Pictures should be omitted from your copy. Everything else in the entries below must be restated word for word.

----

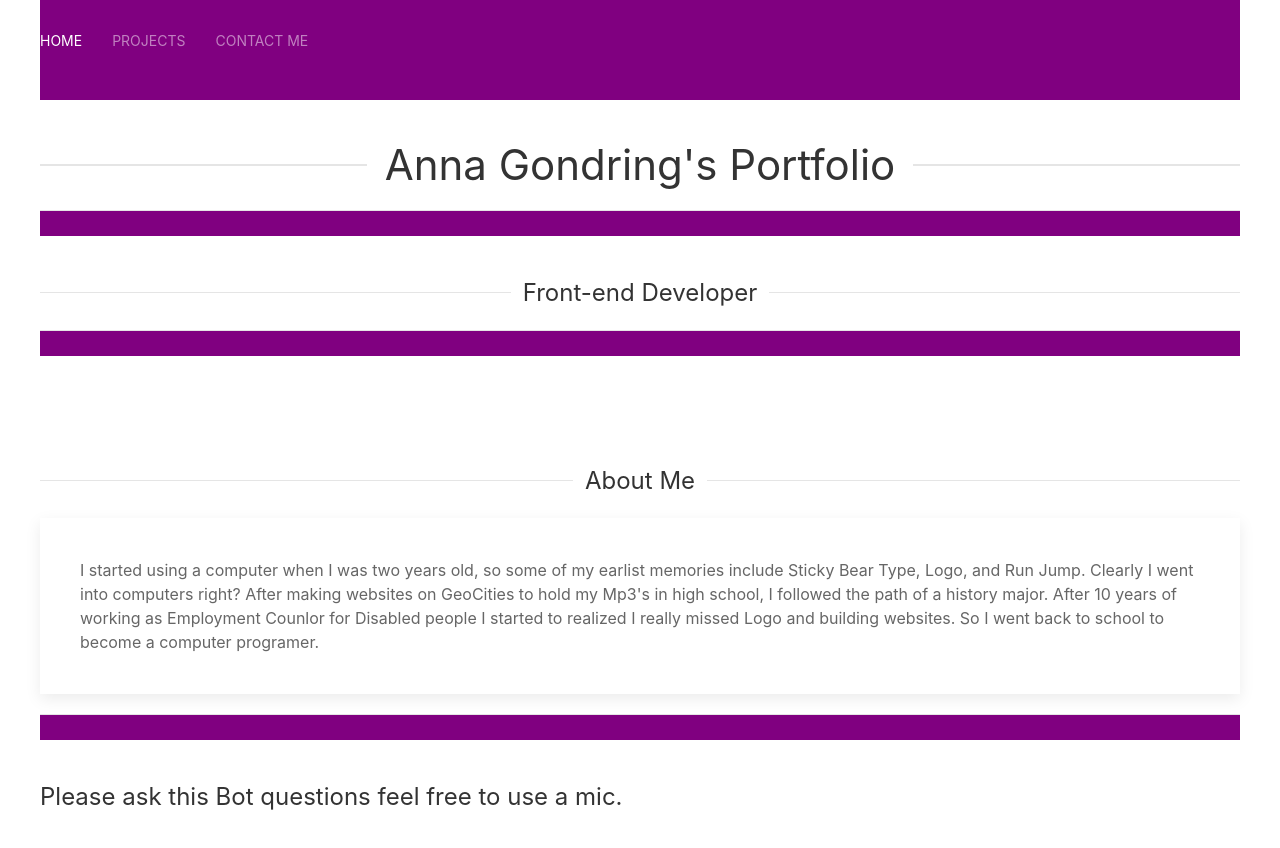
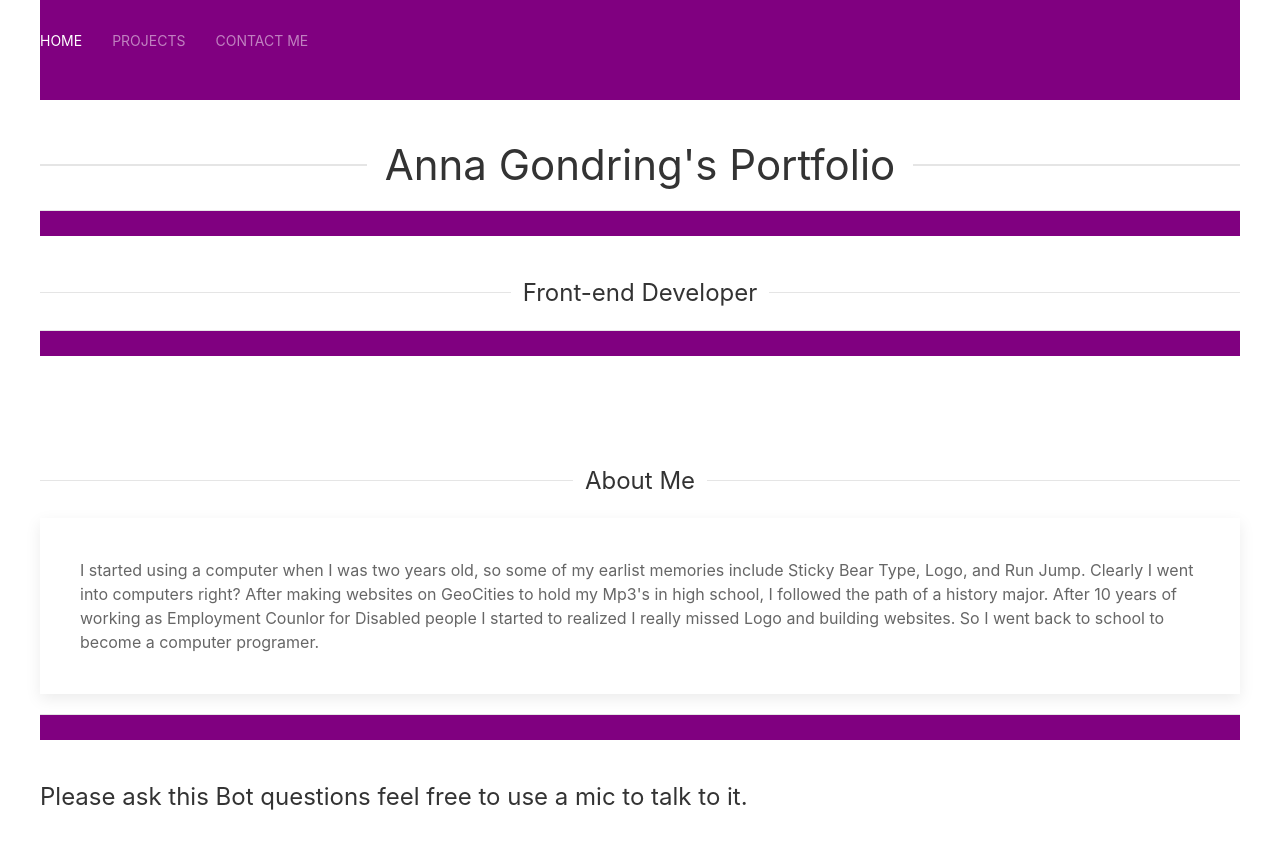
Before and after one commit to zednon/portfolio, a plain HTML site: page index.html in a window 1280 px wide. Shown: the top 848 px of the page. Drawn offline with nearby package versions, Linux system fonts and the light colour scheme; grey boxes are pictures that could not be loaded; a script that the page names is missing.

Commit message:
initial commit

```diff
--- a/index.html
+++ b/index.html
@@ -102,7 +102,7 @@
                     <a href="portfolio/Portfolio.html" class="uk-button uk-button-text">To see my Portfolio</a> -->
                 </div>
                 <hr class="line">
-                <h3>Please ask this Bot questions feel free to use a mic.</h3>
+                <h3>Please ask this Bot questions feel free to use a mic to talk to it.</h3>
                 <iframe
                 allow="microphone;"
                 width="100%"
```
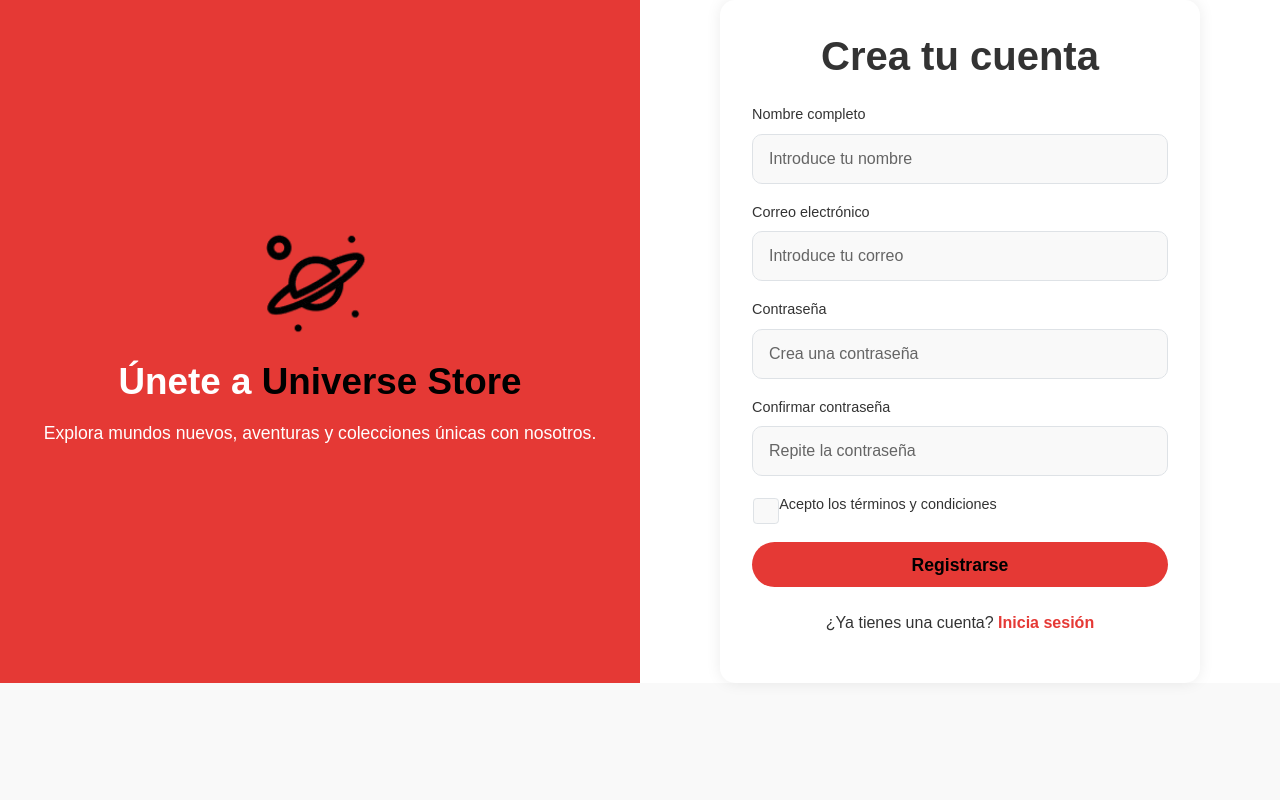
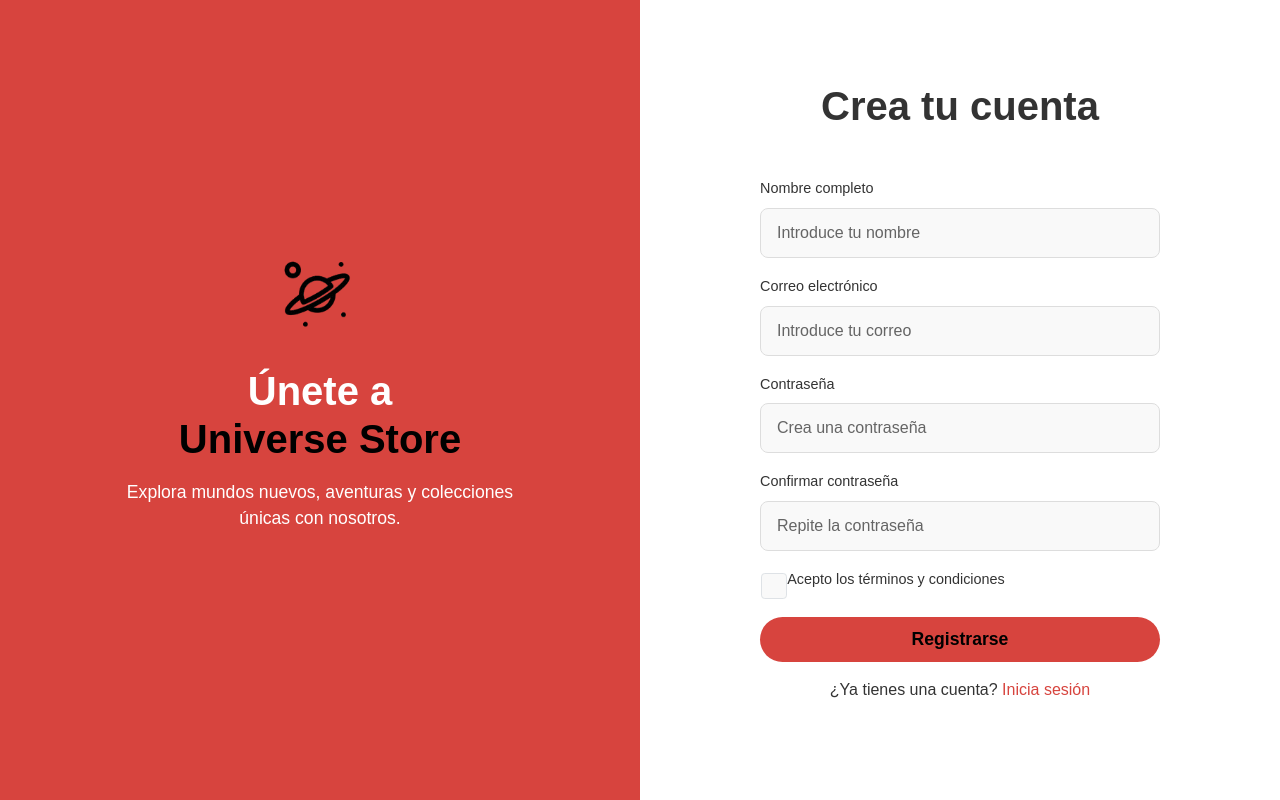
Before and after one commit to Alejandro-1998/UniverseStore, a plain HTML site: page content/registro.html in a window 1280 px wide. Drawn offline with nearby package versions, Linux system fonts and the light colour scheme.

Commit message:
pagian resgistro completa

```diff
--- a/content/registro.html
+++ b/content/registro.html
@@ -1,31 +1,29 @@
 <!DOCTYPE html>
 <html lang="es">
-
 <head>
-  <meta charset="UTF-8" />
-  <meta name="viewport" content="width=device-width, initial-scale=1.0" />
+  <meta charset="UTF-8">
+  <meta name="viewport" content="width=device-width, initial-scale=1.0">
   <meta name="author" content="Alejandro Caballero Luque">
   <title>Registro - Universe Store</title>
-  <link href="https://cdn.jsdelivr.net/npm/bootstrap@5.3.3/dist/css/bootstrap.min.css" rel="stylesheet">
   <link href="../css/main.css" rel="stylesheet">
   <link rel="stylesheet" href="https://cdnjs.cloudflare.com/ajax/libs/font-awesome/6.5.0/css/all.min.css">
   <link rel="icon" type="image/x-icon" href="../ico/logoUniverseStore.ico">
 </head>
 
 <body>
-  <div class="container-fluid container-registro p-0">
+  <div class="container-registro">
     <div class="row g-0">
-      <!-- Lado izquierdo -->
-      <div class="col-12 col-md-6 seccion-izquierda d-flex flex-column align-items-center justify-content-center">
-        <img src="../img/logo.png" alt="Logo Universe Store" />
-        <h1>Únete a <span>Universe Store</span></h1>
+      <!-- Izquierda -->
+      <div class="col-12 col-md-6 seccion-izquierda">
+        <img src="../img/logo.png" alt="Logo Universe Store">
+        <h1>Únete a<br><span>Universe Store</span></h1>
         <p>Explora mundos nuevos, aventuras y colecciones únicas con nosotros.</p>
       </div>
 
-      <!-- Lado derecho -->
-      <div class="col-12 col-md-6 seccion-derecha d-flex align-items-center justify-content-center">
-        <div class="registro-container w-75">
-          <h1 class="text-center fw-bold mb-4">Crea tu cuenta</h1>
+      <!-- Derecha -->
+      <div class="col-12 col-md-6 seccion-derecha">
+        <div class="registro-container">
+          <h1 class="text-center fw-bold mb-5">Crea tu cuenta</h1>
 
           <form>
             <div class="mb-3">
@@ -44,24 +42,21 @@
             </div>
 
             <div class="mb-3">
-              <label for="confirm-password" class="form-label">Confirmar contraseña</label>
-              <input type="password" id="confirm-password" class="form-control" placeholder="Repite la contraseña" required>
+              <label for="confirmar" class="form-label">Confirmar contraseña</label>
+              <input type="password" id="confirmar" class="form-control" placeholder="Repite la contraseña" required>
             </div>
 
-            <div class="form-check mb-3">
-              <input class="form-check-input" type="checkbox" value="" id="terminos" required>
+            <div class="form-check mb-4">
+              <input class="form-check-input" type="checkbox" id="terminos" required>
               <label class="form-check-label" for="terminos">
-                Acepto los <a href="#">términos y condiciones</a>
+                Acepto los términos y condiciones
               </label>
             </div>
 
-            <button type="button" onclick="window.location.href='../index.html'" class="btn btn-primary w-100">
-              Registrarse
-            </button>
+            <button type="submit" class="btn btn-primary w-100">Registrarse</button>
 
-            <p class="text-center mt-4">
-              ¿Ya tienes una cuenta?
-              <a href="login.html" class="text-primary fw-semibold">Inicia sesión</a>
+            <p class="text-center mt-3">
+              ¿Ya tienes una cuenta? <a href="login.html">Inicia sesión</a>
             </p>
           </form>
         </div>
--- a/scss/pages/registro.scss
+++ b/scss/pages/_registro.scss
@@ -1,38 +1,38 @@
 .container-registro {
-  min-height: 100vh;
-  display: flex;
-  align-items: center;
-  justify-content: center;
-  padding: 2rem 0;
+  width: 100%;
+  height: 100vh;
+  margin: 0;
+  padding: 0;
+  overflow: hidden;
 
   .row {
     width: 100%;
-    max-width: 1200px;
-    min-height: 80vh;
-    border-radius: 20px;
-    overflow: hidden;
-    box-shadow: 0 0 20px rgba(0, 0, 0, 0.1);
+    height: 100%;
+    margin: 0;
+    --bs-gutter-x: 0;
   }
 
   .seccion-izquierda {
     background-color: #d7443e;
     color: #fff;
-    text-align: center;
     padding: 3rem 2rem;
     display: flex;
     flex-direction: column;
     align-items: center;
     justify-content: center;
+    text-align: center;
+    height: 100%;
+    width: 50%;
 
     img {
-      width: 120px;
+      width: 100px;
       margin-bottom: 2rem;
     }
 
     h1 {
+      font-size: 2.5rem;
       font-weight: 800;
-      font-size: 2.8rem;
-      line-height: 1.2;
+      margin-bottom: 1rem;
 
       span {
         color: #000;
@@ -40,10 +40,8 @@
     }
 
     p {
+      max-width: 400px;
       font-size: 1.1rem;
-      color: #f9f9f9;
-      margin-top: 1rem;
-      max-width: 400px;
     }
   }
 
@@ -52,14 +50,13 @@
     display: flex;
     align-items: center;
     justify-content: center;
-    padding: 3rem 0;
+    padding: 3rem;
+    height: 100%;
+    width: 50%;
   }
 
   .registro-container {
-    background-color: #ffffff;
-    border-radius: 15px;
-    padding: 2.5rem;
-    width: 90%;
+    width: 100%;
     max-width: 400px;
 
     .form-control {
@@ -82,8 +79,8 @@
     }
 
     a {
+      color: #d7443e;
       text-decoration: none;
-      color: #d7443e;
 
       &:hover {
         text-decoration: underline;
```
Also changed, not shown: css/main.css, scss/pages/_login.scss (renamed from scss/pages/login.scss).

----

-- Exercise answer --
Before and after one commit to zednon/portfolio, a plain HTML site: page index.html in a window 1280 px wide. Shown: the top 848 px of the page. Drawn offline with nearby package versions, Linux system fonts and the light colour scheme; grey boxes are pictures that could not be loaded; a script that the page names is missing.

Commit message:
initial commit

```diff
--- a/index.html
+++ b/index.html
@@ -102,7 +102,7 @@
                     <a href="portfolio/Portfolio.html" class="uk-button uk-button-text">To see my Portfolio</a> -->
                 </div>
                 <hr class="line">
-                <h3>Please ask this Bot questions feel free to use a mic.</h3>
+                <h3>Please ask this Bot questions feel free to use a mic to talk to it.</h3>
                 <iframe
                 allow="microphone;"
                 width="100%"
```
Before and after one commit to Alejandro-1998/UniverseStore, a plain HTML site: page content/registro.html in a window 1280 px wide. Drawn offline with nearby package versions, Linux system fonts and the light colour scheme.

Commit message:
pagian resgistro completa

```diff
--- a/content/registro.html
+++ b/content/registro.html
@@ -1,31 +1,29 @@
 <!DOCTYPE html>
 <html lang="es">
-
 <head>
-  <meta charset="UTF-8" />
-  <meta name="viewport" content="width=device-width, initial-scale=1.0" />
+  <meta charset="UTF-8">
+  <meta name="viewport" content="width=device-width, initial-scale=1.0">
   <meta name="author" content="Alejandro Caballero Luque">
   <title>Registro - Universe Store</title>
-  <link href="https://cdn.jsdelivr.net/npm/bootstrap@5.3.3/dist/css/bootstrap.min.css" rel="stylesheet">
   <link href="../css/main.css" rel="stylesheet">
   <link rel="stylesheet" href="https://cdnjs.cloudflare.com/ajax/libs/font-awesome/6.5.0/css/all.min.css">
   <link rel="icon" type="image/x-icon" href="../ico/logoUniverseStore.ico">
 </head>
 
 <body>
-  <div class="container-fluid container-registro p-0">
+  <div class="container-registro">
     <div class="row g-0">
-      <!-- Lado izquierdo -->
-      <div class="col-12 col-md-6 seccion-izquierda d-flex flex-column align-items-center justify-content-center">
-        <img src="../img/logo.png" alt="Logo Universe Store" />
-        <h1>Únete a <span>Universe Store</span></h1>
+      <!-- Izquierda -->
+      <div class="col-12 col-md-6 seccion-izquierda">
+        <img src="../img/logo.png" alt="Logo Universe Store">
+        <h1>Únete a<br><span>Universe Store</span></h1>
         <p>Explora mundos nuevos, aventuras y colecciones únicas con nosotros.</p>
       </div>
 
-      <!-- Lado derecho -->
-      <div class="col-12 col-md-6 seccion-derecha d-flex align-items-center justify-content-center">
-        <div class="registro-container w-75">
-          <h1 class="text-center fw-bold mb-4">Crea tu cuenta</h1>
+      <!-- Derecha -->
+      <div class="col-12 col-md-6 seccion-derecha">
+        <div class="registro-container">
+          <h1 class="text-center fw-bold mb-5">Crea tu cuenta</h1>
 
           <form>
             <div class="mb-3">
@@ -44,24 +42,21 @@
             </div>
 
             <div class="mb-3">
-              <label for="confirm-password" class="form-label">Confirmar contraseña</label>
-              <input type="password" id="confirm-password" class="form-control" placeholder="Repite la contraseña" required>
+              <label for="confirmar" class="form-label">Confirmar contraseña</label>
+              <input type="password" id="confirmar" class="form-control" placeholder="Repite la contraseña" required>
             </div>
 
-            <div class="form-check mb-3">
-              <input class="form-check-input" type="checkbox" value="" id="terminos" required>
+            <div class="form-check mb-4">
+              <input class="form-check-input" type="checkbox" id="terminos" required>
               <label class="form-check-label" for="terminos">
-                Acepto los <a href="#">términos y condiciones</a>
+                Acepto los términos y condiciones
               </label>
             </div>
 
-            <button type="button" onclick="window.location.href='../index.html'" class="btn btn-primary w-100">
-              Registrarse
-            </button>
+            <button type="submit" class="btn btn-primary w-100">Registrarse</button>
 
-            <p class="text-center mt-4">
-              ¿Ya tienes una cuenta?
-              <a href="login.html" class="text-primary fw-semibold">Inicia sesión</a>
+            <p class="text-center mt-3">
+              ¿Ya tienes una cuenta? <a href="login.html">Inicia sesión</a>
             </p>
           </form>
         </div>
--- a/scss/pages/registro.scss
+++ b/scss/pages/_registro.scss
@@ -1,38 +1,38 @@
 .container-registro {
-  min-height: 100vh;
-  display: flex;
-  align-items: center;
-  justify-content: center;
-  padding: 2rem 0;
+  width: 100%;
+  height: 100vh;
+  margin: 0;
+  padding: 0;
+  overflow: hidden;
 
   .row {
     width: 100%;
-    max-width: 1200px;
-    min-height: 80vh;
-    border-radius: 20px;
-    overflow: hidden;
-    box-shadow: 0 0 20px rgba(0, 0, 0, 0.1);
+    height: 100%;
+    margin: 0;
+    --bs-gutter-x: 0;
   }
 
   .seccion-izquierda {
     background-color: #d7443e;
     color: #fff;
-    text-align: center;
     padding: 3rem 2rem;
     display: flex;
     flex-direction: column;
     align-items: center;
     justify-content: center;
+    text-align: center;
+    height: 100%;
+    width: 50%;
 
     img {
-      width: 120px;
+      width: 100px;
       margin-bottom: 2rem;
     }
 
     h1 {
+      font-size: 2.5rem;
       font-weight: 800;
-      font-size: 2.8rem;
-      line-height: 1.2;
+      margin-bottom: 1rem;
 
       span {
         color: #000;
@@ -40,10 +40,8 @@
     }
 
     p {
+      max-width: 400px;
       font-size: 1.1rem;
-      color: #f9f9f9;
-      margin-top: 1rem;
-      max-width: 400px;
     }
   }
 
@@ -52,14 +50,13 @@
     display: flex;
     align-items: center;
     justify-content: center;
-    padding: 3rem 0;
+    padding: 3rem;
+    height: 100%;
+    width: 50%;
   }
 
   .registro-container {
-    background-color: #ffffff;
-    border-radius: 15px;
-    padding: 2.5rem;
-    width: 90%;
+    width: 100%;
     max-width: 400px;
 
     .form-control {
@@ -82,8 +79,8 @@
     }
 
     a {
+      color: #d7443e;
       text-decoration: none;
-      color: #d7443e;
 
       &:hover {
         text-decoration: underline;
```
Also changed, not shown: css/main.css, scss/pages/_login.scss (renamed from scss/pages/login.scss).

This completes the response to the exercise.